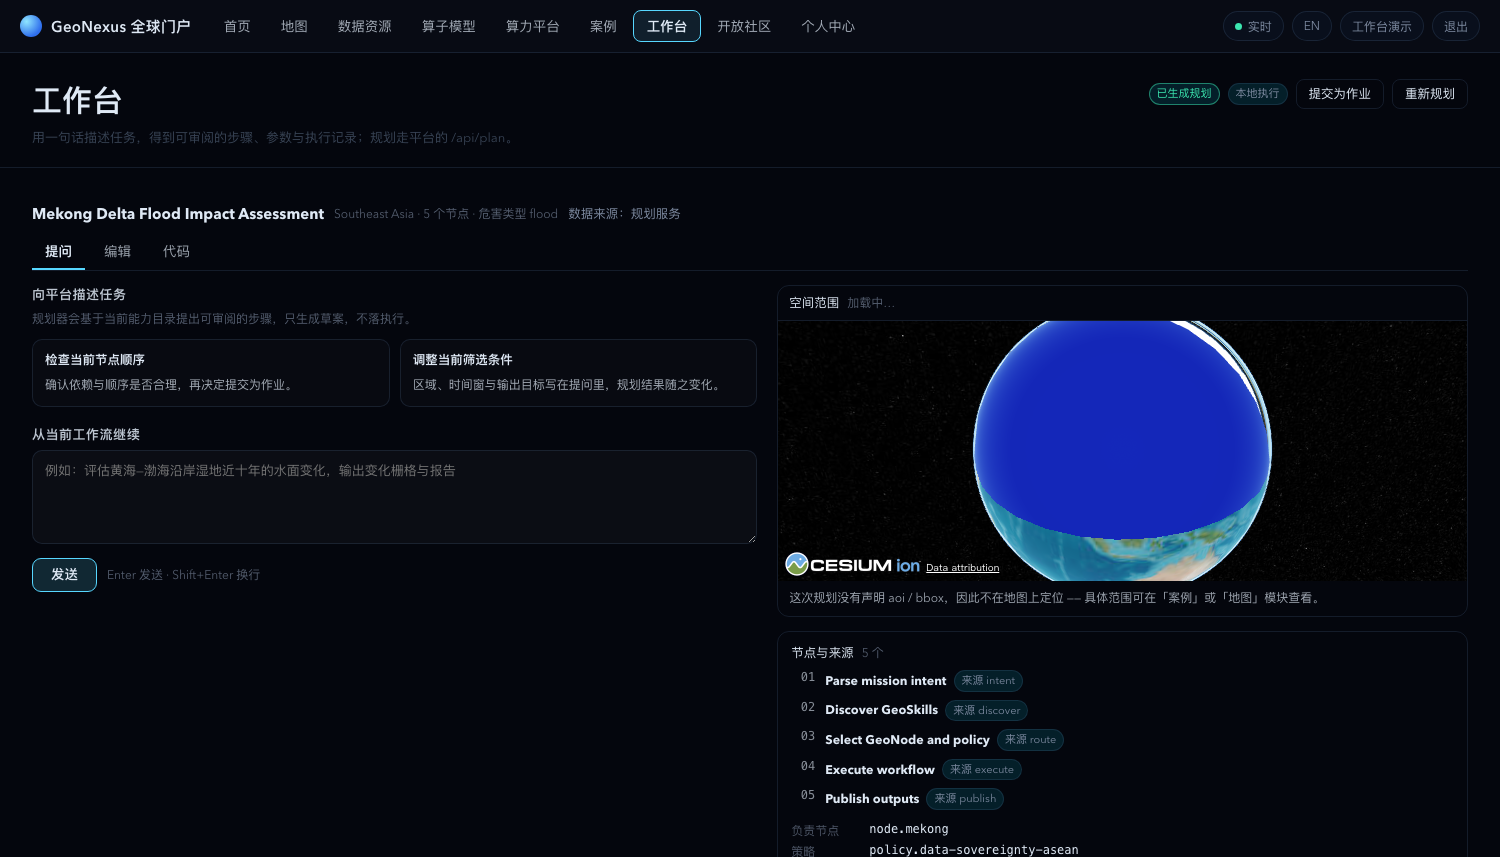
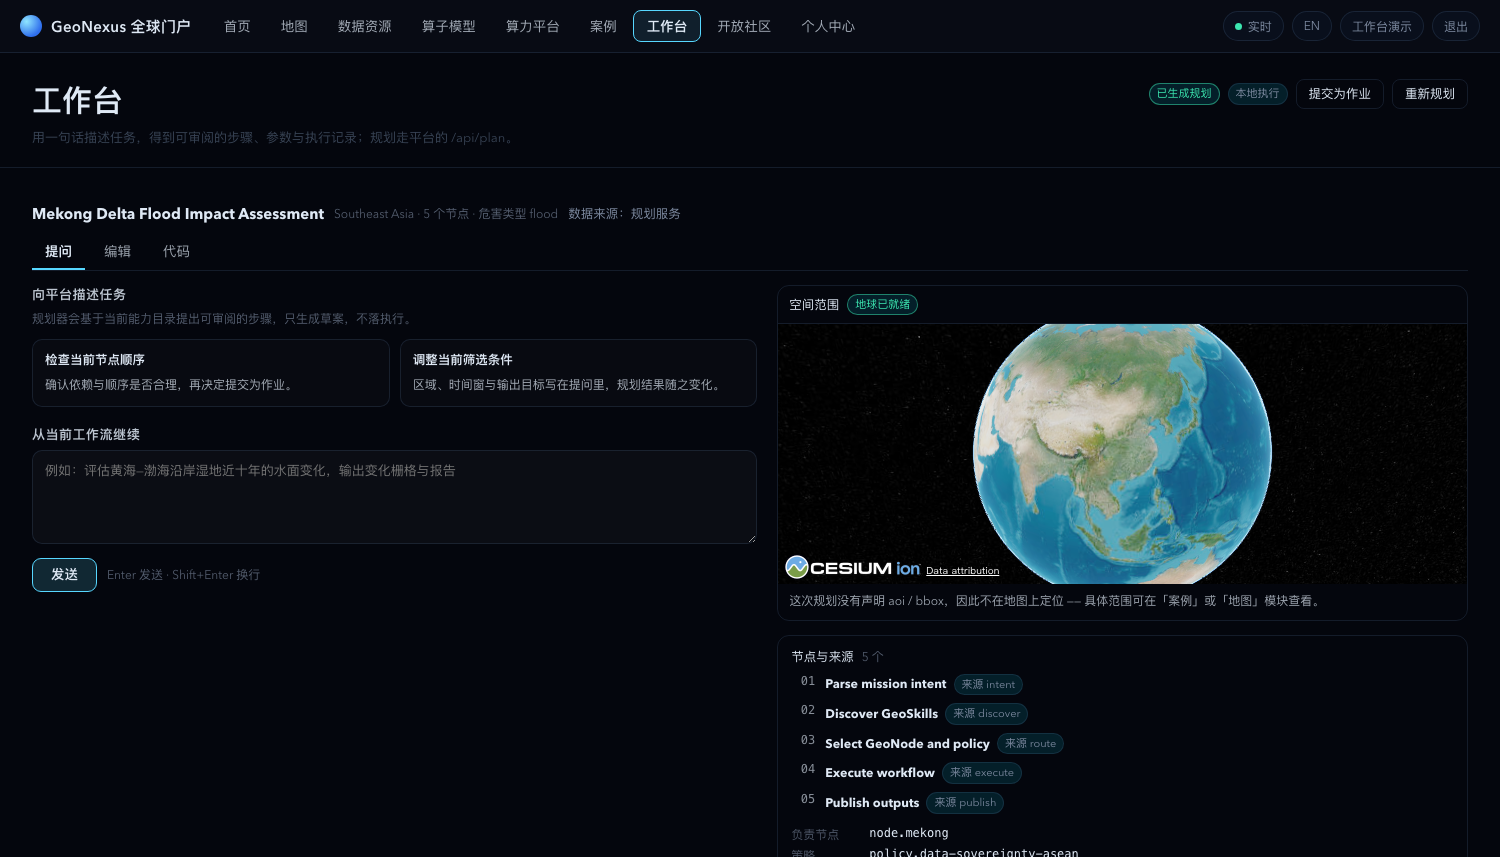
polish(home): the hero globe reports its state with the shared wording too
The home hero still had its own '地球加载中… / 地球未就绪' strings — the
fourth wording for one state. It now uses the same mapStatus computed as
map / cases / workbench, and the screenshot set in docs/design is
regenerated from this build.

Changed region(s): [[0.5213, 0.3641, 0.8893, 1.0], [0.5213, 0.3337, 0.6133, 0.3944], [0.5213, 0.9405, 0.552, 1.0]]

diff --git a/frontend/src/views/app/HomeView.vue b/frontend/src/views/app/HomeView.vue
@@ -9,7 +9,8 @@ import { caseApi } from '@/api'
 
 const ui = useUiStore(); const router = useRouter()
 const globeEl = ref(null)
-const { mount, ready, loading } = useMap()
+// 地球状态的说辞与地图/案例/工作台共用同一个 computed，避免同一状态四处在写四种话
+const { mount, ready, mapStatus } = useMap()
 const recommended = ref([])
 
 const abilities = [
@@ -40,7 +41,7 @@ onMounted(async () => {
         <p class="hg-hint">兴趣推荐 · 地表变化探索 · 体验演示向导</p>
       </div>
       <div ref="globeEl" class="hg-globe" aria-label="地球预览">
-        <span v-if="!ready" class="hg-globe-state">{{ loading ? '地球加载中…' : '地球未就绪' }}</span>
+        <span v-if="!ready" class="hg-globe-state">{{ mapStatus.text }}</span>
       </div>
     </div>
 
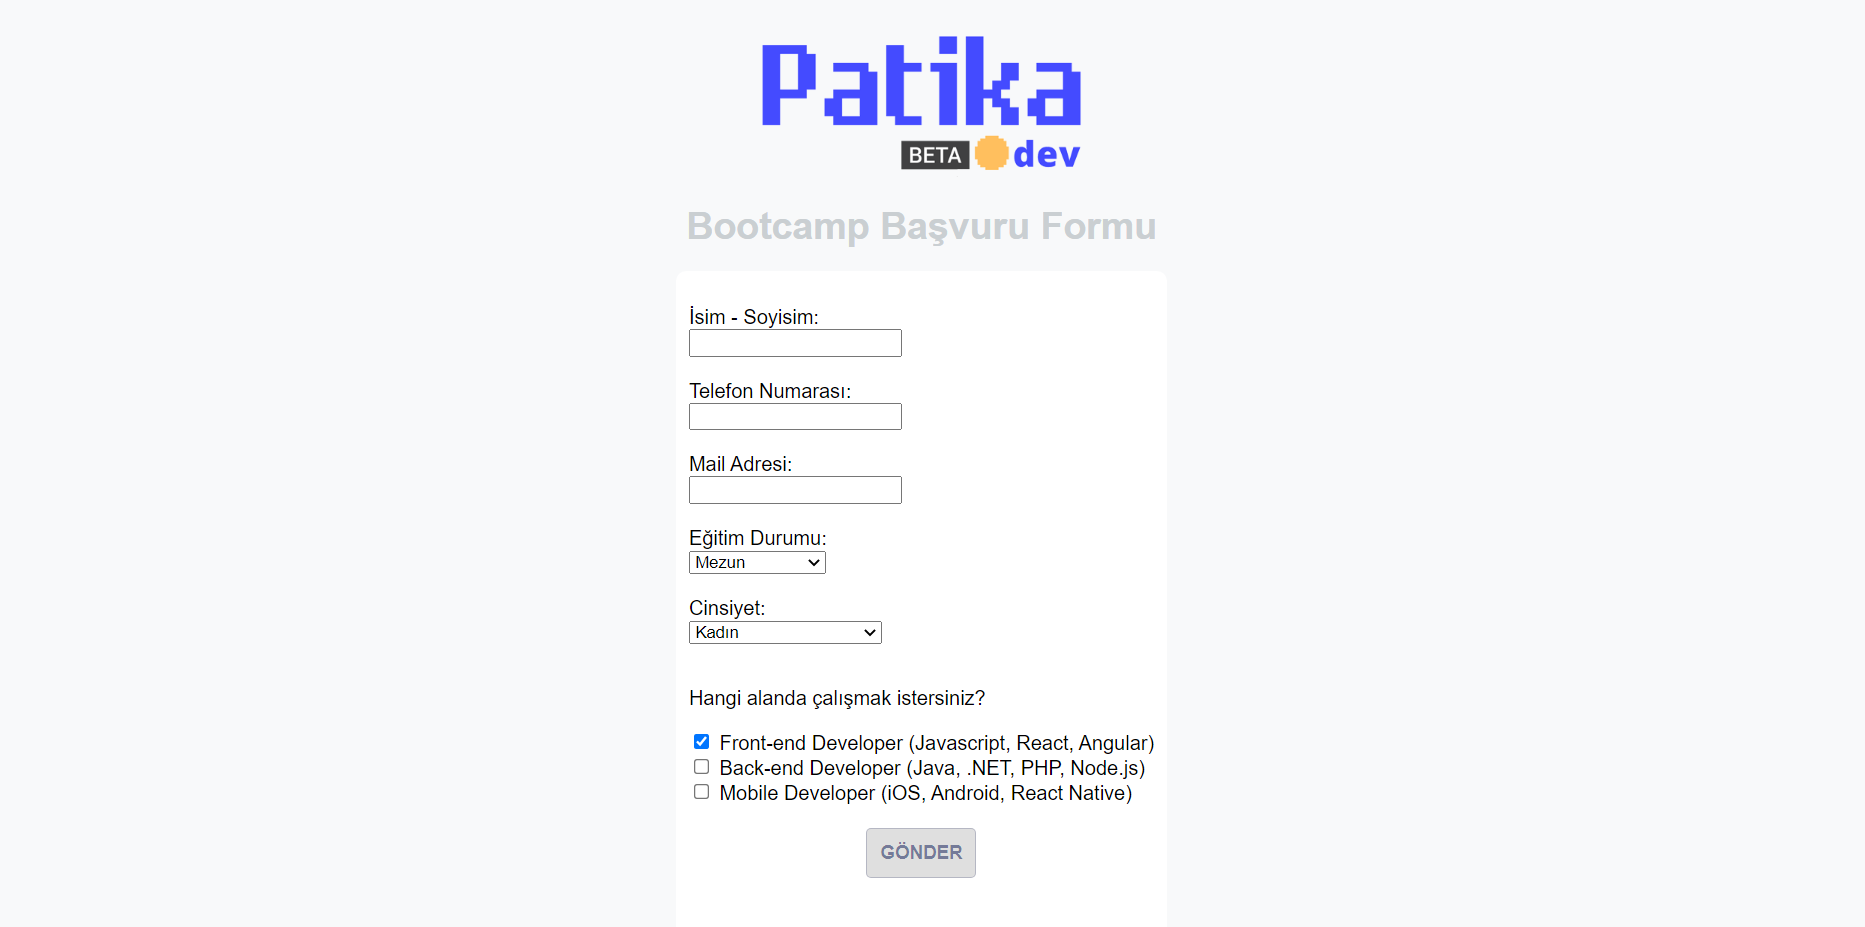
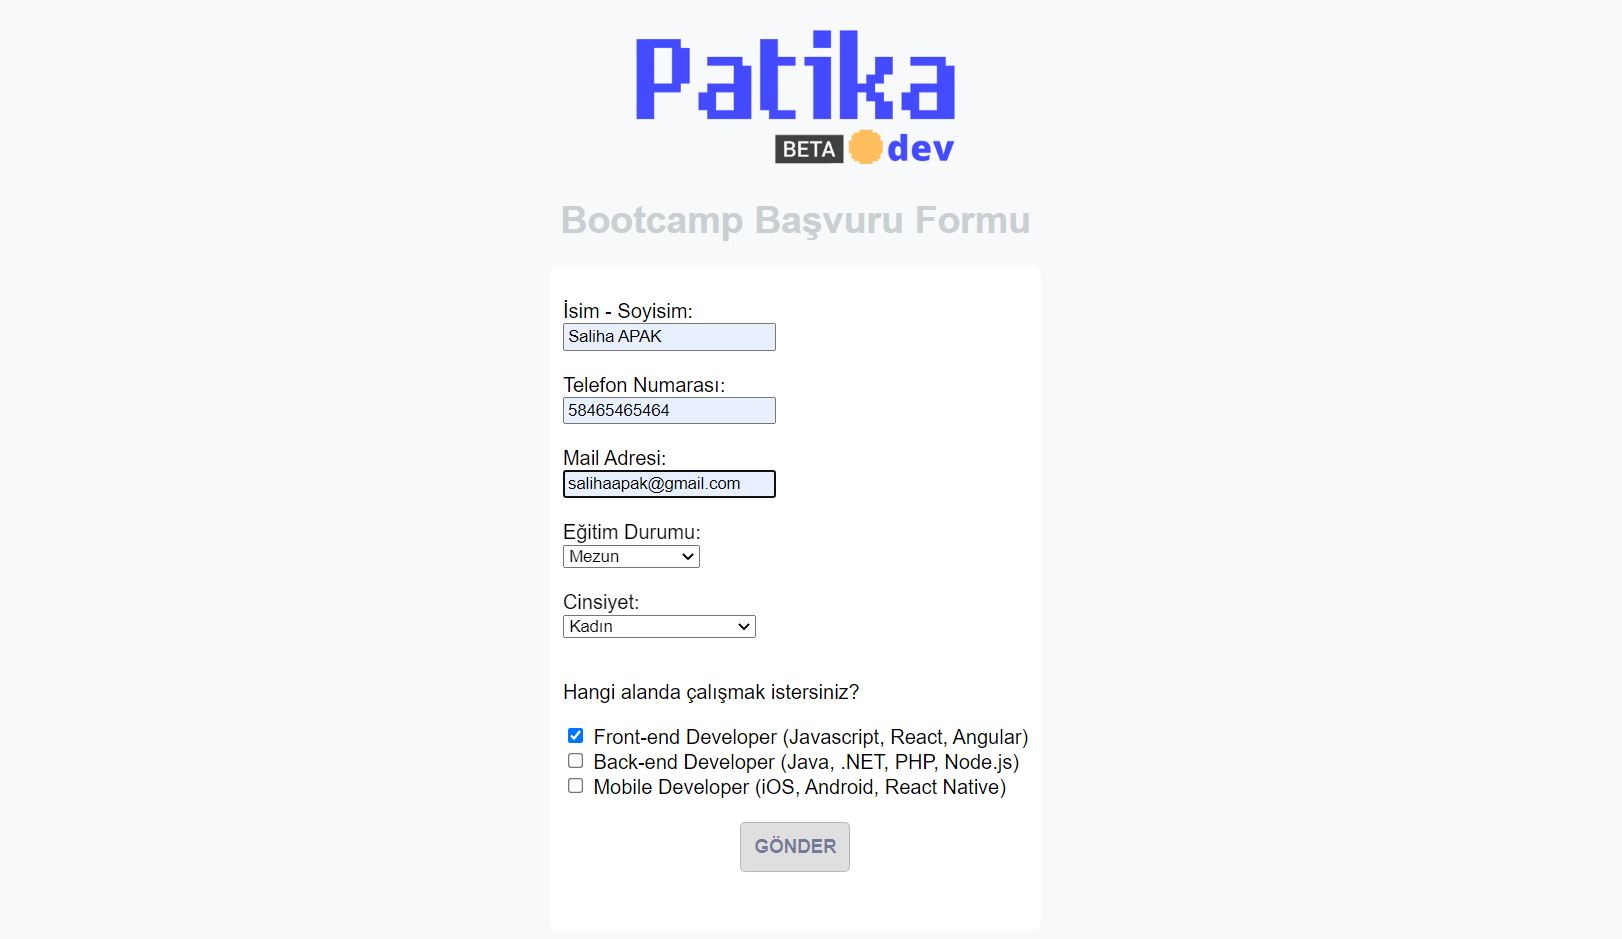
add second img to readme

diff --git a/README.md b/README.md
@@ -2,3 +2,5 @@
 Application form page that allows to keep the information entered on the form page in an array.
 
 <img src="page.png" alt="Alt text" title="Optional title">
+<br>
+<img src="info.png" alt="Alt text" title="Optional title">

══════════════════════════════

■ AIM OF THE EXERCISE
All lines from the one holding "mount, ready, loading" through the last line of the records need to be copied exactly, both ends included, and the pictures left behind.

■ PROBLEM SOLUTION
-const { mount, ready, loading } = useMap()
+// 地球状态的说辞与地图/案例/工作台共用同一个 computed，避免同一状态四处在写四种话
+const { mount, ready, mapStatus } = useMap()
 const recommended = ref([])
 
 const abilities = [
@@ -40,7 +41,7 @@ onMounted(async () => {
         <p class="hg-hint">兴趣推荐 · 地表变化探索 · 体验演示向导</p>
       </div>
       <div ref="globeEl" class="hg-globe" aria-label="地球预览">
-        <span v-if="!ready" class="hg-globe-state">{{ loading ? '地球加载中…' : '地球未就绪' }}</span>
+        <span v-if="!ready" class="hg-globe-state">{{ mapStatus.text }}</span>
       </div>
     </div>
 
add second img to readme

diff --git a/README.md b/README.md
@@ -2,3 +2,5 @@
 Application form page that allows to keep the information entered on the form page in an array.
 
 <img src="page.png" alt="Alt text" title="Optional title">
+<br>
+<img src="info.png" alt="Alt text" title="Optional title">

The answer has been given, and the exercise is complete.